He’s not Graeme Swann. Hell, he’s not even Peter Such. But Moeen Ali is a complete dude. He bowled beautifully in both innings at Lord’s and richly deserved his man of the match award. England might not have won without him.
When Mo was first selected by England three years ago – probably because he was the least worst option available – I actually thought he had some potential as a spinner. He has a decent enough action, got a little dip and turn (albeit rarely much drift), and the Indian batsmen generally struggled against him. And we all know that Indians tend to play spin rather well.
However, until this last test match, Mo hadn’t really developed his bowling at all. He was almost like a poor man’s Monty Panesar: turning up and bowling exactly the same way whatever the conditions. And unfortunately that ‘way’ was rarely effective.
I don’t know if his MOM performance at Lord’s will change anything long term. Perhaps the bad Mo will soon resurface and this match-winning effort was an aberration? But this latest effort does prove that Mo has it in him.
The next time England are presented with a bunsen, and there’s an expectation that spin will win the game in the fourth innings, we finally have a bowler who can fulfil his brief. And that’s a big step forward for this particular England side. After all, unless a finger spinner is very special indeed, he’ll rarely win games in other conditions anyway.
I guess the big question is what inspired this huge performance. Was it (a) Bayliss’s decision to call him ‘the second spinner’ (which took the pressure off somewhat), (b) Joe Root’s captaincy (I think we all know that Cook never really trusted Moeen), or (c) the fact that South Africa just aren’t particularly good players of spin? Personally, I think it’s probably a combination of all three.
Key fact: despite all the criticism Mo has received in his England career, he’s now the second fastest England player ever to reach both 2,000 test runs and 100 wickets. Only Tony Greig has bettered him (and just by a single game). And yes, Mo has reached this landmark faster than both Flintoff and Botham. Ben Stokes is about to reach 2,000 test runs, but unless he takes 21 wickets in his next four games, he’ll achieve this landmark slower than Mo too.
The above statistic is certainly food for thought. I’m not suggesting that Moeen is better than the excellent cricketers above, but it does show how undervalued his contribution to English cricket has been.
Anyway, it’s time to wrap up this test match now. It was a superb win for England when you consider we were 80-4 at lunch on day one. Yes there are some negatives – the top three looks too samey and and we collapsed (again!) in the second innings – but performances are rarely perfect.
Overall this test was a huge boost for a team that got hammered in the winter. The captain scored runs which shows (at least for now) that the extra responsibilities aren’t affecting his batting, and everyone bowled pretty well too. The only real loser was Liam Dawson’s batting – he made two second ball ducks. Even Gary Ballance wasn’t completely terrible.
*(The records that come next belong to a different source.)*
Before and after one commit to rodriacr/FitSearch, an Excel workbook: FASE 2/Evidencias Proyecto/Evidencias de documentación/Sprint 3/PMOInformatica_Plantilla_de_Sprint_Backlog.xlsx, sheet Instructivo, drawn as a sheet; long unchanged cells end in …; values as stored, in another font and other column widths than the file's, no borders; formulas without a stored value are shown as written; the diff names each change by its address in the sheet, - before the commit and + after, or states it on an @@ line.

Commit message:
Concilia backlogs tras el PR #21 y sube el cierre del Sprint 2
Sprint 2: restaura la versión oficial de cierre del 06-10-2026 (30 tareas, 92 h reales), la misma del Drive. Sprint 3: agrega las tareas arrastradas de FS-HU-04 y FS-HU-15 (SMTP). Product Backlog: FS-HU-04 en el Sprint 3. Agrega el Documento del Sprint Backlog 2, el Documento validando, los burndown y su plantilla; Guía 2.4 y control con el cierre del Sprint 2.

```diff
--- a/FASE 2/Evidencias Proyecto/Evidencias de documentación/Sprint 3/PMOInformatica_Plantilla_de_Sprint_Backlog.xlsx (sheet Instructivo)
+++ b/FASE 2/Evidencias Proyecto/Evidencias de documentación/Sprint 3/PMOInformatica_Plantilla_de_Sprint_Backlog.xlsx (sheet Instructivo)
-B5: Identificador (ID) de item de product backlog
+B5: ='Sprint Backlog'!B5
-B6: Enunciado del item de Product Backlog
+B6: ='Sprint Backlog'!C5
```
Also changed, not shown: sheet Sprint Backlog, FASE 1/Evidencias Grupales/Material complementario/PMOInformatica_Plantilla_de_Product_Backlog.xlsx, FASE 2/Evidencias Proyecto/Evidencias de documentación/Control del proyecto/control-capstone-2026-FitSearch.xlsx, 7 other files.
As for South Africa I’m not quite sure what to say. The only bright spot of their performance was their comeback with the ball on Sunday morning. And this was soon put into context by their second innings batting which showed that the pitch had deteriorated quite a lot.
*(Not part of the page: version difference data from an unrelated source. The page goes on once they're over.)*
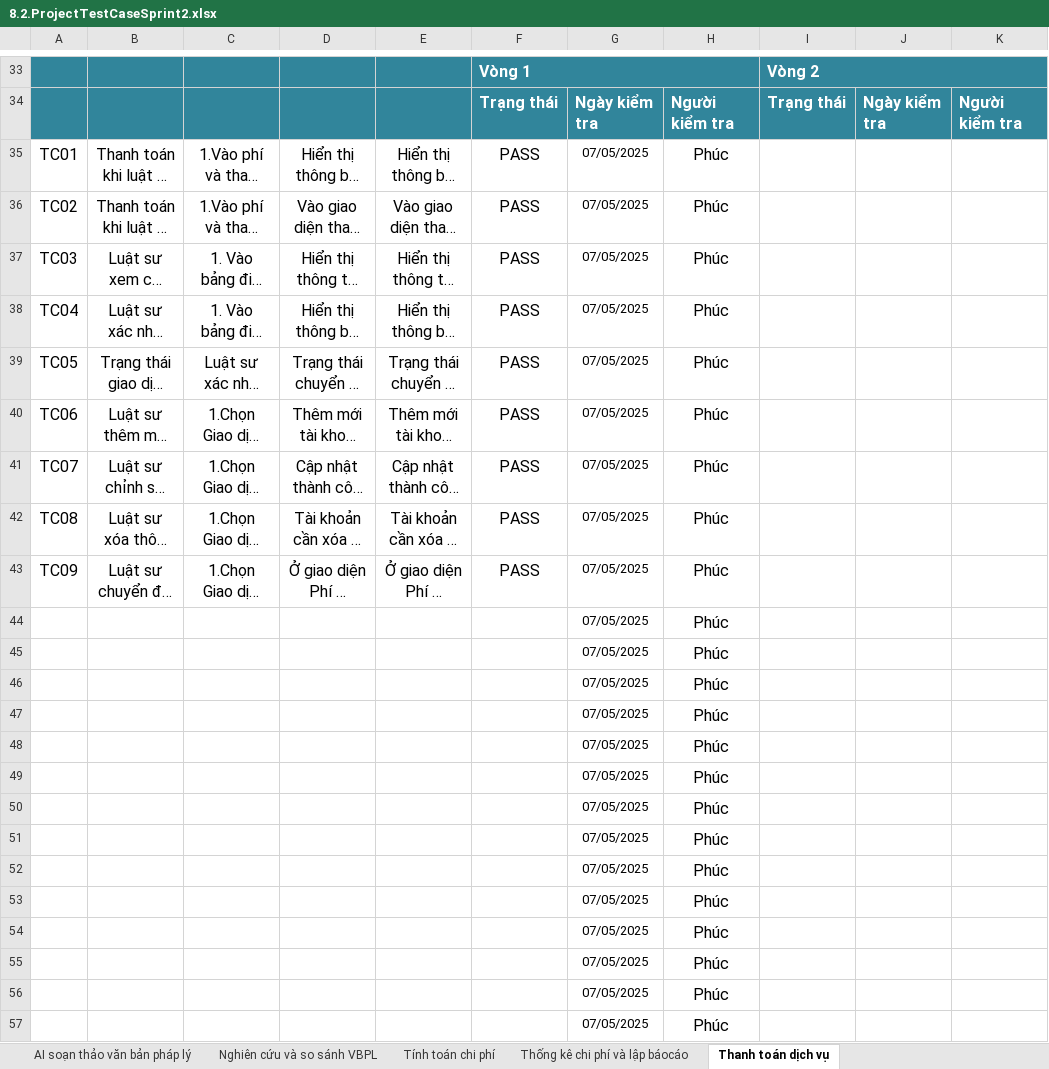
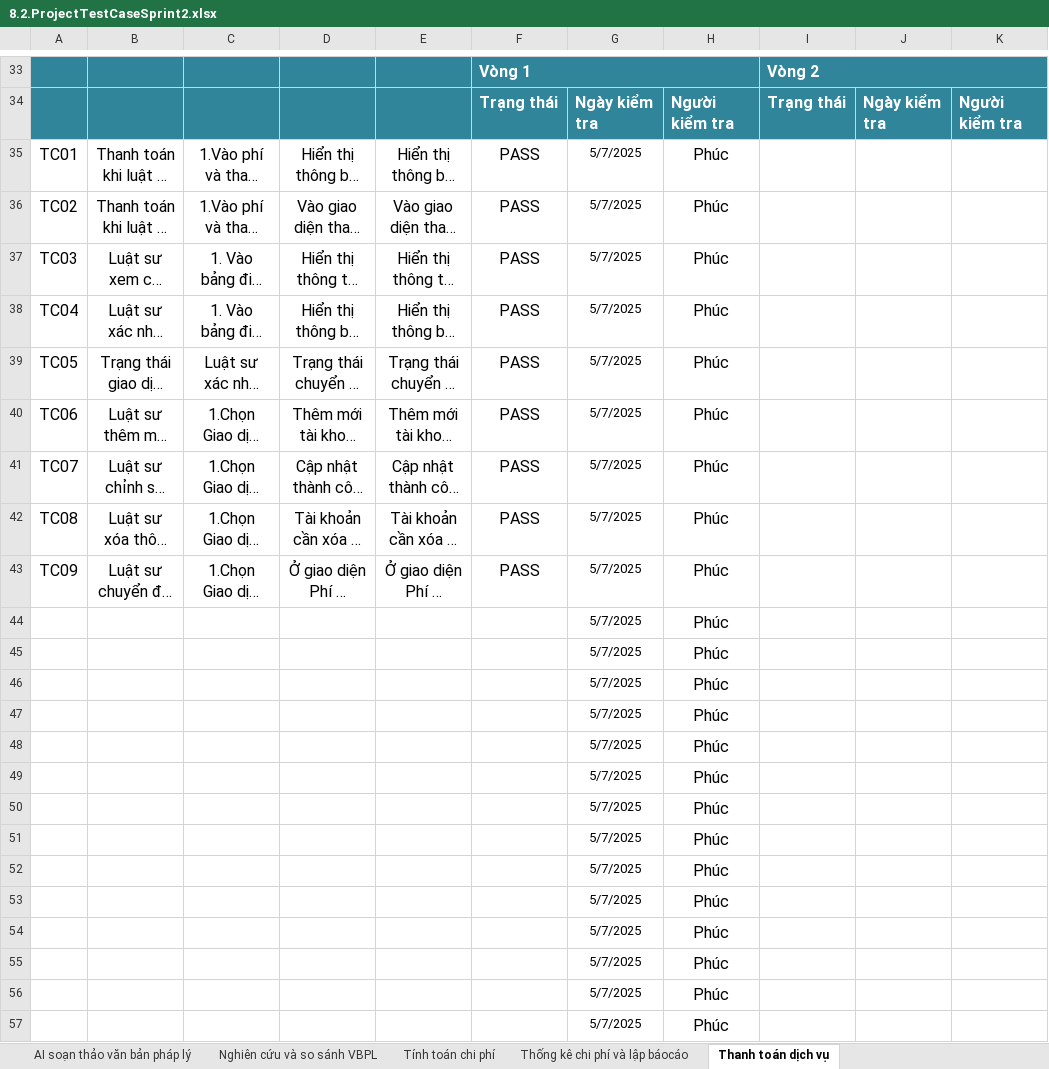
Before and after one commit to Khoa-CNTT/WTVVQLHS1995, an Excel workbook: Documents/8.2.ProjectTestCaseSprint2.xlsx, sheet Thanh toán dịch vụ, drawn as a sheet; only a part is shown, gaps mark what is left out; long unchanged cells end in …; values as stored, in another font and other column widths than the file's, no borders; charts and pictures not drawn; the diff names each change by its address in the sheet, - before the commit and + after, or states it on an @@ line.

```diff
--- a/Documents/8.2.ProjectTestCaseSprint2.xlsx (sheet Thanh toán dịch vụ)
+++ b/Documents/8.2.ProjectTestCaseSprint2.xlsx (sheet Thanh toán dịch vụ)
-G35:G57: 07/05/2025
+G35:G57: 5/7/2025
```
Also changed, not shown: sheet Nghiên cứu và so sánh VBPL, sheet Quản lý hợp đồng người dùng, sheet Tra cứu, sheet Xem chi tiết văn bản pháp luật, sheet AI soạn thảo văn bản pháp lý, charts or pictures, 1 other file.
Although I think the toss was probably too important in this game – would England have chased a total approaching 200 in the second innings in those conditions? – it’s hard to feel too much sympathy because Elgar’s team made too many mistakes. When the match situation is against you, it’s unacceptable to take wickets off no-balls and misuse DRS.
If South Africa had dismissed Joe Root early, and reviewed that Broad lbw, the outcome might well have been different. But these are all big ‘ifs’. And who’s to say that England wouldn’t have found a way to win regardless?
Where I do sympathise with South Africa, however, is the absence of Faf du Plessis, who is very much their leader, the premature retirement of AB de Villers, and the distraction caused by Rabada’s ban. I know opinions are mixed when it comes to Rabada’s various ‘code violations’, but my personal view changed when I saw just how innocuous his ‘collision’ with Sri Lanka’s Dickwella really was. Kagiso can consider himself very unlucky.
It will be interesting to see how much South Africa improve when their leader returns. One suspects he’ll have to make a lot of runs too. Hashim Amla looks short of form, and at 34 years of age he might be reaching Ian Bell territory, and JP Duminy is still a liability.
The batting of Bavuma, however, does offer a glimmer of hope. Although he doesn’t move his feet much, which might get him into trouble on different English surfaces, he generally looked very compact and composed. If some of South Africa’s stalwarts are on the decline, they’ll need players like Bavuma to grow up fast.